Gibson's 'Passion' earns "R" rating for graphic violence

By Mark Pattison
Catholic News Service

The Motion Picture Association of America has given actor-director Mel Gibson's film "The Passion of the Christ" an R rating for its sequences of graphic violence.

In a rough cut of the movie shown during a November screening in Washington, one five-letter vulgarism for a promiscuous woman was directed at Mary Magdalene by a Roman soldier early in the film. Appearing as an English subtitle, the term was startling because the word -- or anything remotely like it -- does not appear in any biblical account of the Passion.

But that word alone would not merit the R rating -- for "restricted, under 17 requires accompanying parent or adult guardian." In fact, a much cruder word can be spouted twice in a film -- albeit in a nonsexual way -- and the film can hang on to a PG-13 rating, which allows anyone of any age to see the movie without parental accompaniment.

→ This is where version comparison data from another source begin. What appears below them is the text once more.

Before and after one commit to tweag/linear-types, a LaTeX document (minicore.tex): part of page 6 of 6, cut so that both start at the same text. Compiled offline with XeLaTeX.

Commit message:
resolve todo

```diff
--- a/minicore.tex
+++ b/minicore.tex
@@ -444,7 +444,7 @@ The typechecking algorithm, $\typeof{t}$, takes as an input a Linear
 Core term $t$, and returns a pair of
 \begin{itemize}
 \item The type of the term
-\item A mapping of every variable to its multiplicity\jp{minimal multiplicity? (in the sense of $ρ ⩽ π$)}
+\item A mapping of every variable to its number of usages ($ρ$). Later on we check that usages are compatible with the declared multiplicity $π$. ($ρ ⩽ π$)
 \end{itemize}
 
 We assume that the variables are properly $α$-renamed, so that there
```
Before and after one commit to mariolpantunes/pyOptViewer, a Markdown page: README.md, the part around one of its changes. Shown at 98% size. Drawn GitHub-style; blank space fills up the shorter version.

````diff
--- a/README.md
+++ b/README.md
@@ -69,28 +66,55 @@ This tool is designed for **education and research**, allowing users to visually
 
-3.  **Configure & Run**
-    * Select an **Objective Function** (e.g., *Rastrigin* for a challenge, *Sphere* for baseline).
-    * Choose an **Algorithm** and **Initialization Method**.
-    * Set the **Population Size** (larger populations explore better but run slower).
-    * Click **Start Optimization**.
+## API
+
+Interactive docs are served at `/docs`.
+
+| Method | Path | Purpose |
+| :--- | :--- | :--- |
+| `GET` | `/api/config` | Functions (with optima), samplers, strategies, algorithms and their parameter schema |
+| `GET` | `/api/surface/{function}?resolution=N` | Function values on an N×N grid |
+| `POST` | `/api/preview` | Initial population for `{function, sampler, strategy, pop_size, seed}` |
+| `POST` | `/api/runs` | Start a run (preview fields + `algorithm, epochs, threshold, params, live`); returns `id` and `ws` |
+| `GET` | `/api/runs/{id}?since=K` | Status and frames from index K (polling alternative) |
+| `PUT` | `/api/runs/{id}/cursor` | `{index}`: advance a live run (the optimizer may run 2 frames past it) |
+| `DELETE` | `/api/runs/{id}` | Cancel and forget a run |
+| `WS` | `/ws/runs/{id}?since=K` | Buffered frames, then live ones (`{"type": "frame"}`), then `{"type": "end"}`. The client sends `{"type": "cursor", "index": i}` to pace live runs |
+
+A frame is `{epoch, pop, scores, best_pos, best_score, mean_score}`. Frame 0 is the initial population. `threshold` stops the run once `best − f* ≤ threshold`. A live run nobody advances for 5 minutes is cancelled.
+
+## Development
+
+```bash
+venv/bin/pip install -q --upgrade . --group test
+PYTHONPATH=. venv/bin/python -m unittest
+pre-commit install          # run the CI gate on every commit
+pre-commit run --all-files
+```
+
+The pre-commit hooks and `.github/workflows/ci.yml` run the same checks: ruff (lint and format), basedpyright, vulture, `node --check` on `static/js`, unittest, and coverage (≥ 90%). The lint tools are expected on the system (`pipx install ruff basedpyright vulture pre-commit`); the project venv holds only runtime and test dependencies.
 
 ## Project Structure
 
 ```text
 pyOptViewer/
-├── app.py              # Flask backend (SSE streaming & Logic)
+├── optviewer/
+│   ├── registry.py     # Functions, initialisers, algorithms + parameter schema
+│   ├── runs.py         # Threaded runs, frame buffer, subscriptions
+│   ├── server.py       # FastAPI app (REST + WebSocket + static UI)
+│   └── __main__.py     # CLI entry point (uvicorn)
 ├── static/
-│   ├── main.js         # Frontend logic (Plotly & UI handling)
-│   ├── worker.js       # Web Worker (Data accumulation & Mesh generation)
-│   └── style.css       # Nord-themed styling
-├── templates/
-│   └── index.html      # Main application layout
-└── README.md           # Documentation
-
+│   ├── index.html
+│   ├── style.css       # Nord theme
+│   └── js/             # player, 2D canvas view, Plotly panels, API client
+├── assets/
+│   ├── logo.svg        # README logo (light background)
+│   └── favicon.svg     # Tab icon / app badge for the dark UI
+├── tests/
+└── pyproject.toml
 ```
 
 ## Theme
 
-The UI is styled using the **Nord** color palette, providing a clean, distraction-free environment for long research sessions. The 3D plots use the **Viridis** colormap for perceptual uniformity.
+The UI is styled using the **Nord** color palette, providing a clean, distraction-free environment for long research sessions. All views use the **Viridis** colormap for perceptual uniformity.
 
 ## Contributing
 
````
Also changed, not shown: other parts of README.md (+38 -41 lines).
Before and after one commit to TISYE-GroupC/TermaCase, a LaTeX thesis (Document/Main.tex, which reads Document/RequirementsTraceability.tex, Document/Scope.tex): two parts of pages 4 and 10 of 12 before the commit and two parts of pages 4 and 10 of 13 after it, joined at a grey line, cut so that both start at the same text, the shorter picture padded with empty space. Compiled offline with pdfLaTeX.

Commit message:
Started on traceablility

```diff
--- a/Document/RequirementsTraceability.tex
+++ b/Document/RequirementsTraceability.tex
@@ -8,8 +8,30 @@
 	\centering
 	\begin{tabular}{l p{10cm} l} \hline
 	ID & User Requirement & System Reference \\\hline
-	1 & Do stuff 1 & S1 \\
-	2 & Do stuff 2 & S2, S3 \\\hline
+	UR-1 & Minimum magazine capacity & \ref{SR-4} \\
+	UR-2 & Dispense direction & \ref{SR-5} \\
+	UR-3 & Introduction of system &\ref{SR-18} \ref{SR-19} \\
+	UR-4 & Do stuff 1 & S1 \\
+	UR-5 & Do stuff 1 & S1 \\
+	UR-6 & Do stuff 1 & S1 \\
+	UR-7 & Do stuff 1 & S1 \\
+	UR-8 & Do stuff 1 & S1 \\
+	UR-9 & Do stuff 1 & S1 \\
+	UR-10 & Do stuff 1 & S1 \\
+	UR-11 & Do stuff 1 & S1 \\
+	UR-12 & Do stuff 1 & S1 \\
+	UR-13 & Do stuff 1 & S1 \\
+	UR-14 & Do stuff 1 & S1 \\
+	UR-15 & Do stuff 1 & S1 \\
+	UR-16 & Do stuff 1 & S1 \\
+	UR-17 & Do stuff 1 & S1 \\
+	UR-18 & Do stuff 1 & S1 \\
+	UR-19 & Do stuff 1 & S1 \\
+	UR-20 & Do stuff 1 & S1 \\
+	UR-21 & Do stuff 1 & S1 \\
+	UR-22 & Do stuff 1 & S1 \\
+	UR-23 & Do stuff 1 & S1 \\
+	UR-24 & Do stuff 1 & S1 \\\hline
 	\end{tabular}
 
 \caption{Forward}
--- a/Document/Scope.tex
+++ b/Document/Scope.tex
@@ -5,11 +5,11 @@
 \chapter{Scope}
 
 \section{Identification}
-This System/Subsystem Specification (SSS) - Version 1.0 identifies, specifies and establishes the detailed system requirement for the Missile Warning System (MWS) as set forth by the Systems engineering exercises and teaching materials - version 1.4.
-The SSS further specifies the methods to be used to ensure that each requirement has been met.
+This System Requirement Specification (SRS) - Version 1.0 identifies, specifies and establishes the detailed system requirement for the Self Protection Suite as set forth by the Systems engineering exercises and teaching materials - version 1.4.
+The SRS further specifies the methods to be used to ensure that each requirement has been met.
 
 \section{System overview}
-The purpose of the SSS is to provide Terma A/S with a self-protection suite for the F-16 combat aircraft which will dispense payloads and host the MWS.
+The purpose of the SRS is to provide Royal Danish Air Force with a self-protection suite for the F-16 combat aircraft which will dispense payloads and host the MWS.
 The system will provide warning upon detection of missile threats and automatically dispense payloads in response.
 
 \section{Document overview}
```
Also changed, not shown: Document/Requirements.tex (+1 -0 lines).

The violence that did earn "The Passion of the Christ" the R rating is historically based. But how that violence is depicted is another matter.

A Feb. 7 Los Angeles Times story said, "Gibson has emphasized that it (his film) is not for young children."

"Even Mel Gibson told us that he would not recommend this movie for anyone under the age of 13," said the Rev. Jerry Waugh, senior pastor at Northcliffe Baptist Church in Spring Hill, Fla. Rev. Waugh had attended a Chicago screening of the film with Gibson present.

Even those endorsing "The Passion of the Christ" say it is not suitable for young children, or that parents should see the movie first before deciding whether to let their children -- of any age -- see it.

The Gospels say Pontius Pilate had Jesus scourged, but there's no account of precisely what happened in the scourging. There is mention, though, of the crown of thorns being placed on his head, and the three falls Jesus had carrying the cross on the way to Golgotha. Much of the rest is the filmmaker's interpretation of events.

One past film where the Motion Picture Association of America had to wrestle with historical accuracy in determining a rating was "All the President's Men," the cinematic treatment of Washington Post reporters Bob Woodward and Carl Bernstein's account of the Watergate burglary that ultimately led to the resignation of President Richard M. Nixon.

The foul language heard in the movie was based on the transcripts of secretly made White House tapes whose existence helped lead to Nixon's downfall.

In 1976, though, there was no PG-13 rating. So the MPAA gave "All the President's Men" a PG rating, and the movie won a slew of awards, including four Oscars -- one for best adapted screenplay.

But the violence depicted in "The Passion of the Christ" may do less to shock and outrage viewers than to stun them. One common myth held that Jesus received 39 lashes at the hands of Pilate's men. But in the November screening, Gibson had Jesus being struck by the whip more than 100 times -- and the film included plenty of slow-motion images of whippings with sound effects.

Paul Lauer, a spokesman for Icon Productions, Gibson's filmmaking company, told Catholic News Service in November that Gibson was working to edit some violence out of the film. But first-person accounts from some who attended invitation-only screenings in January still attested to the quantity of crucifixion-related violence on the screen.

As of mid-February, reviewers in the U.S. bishops' Office for Film & Broadcasting, which judges movies not only for their aesthetic content but also for their moral suitability, had not yet seen "The Passion of the Christ," which does not debut in theaters until Feb. 25, Ash Wednesday.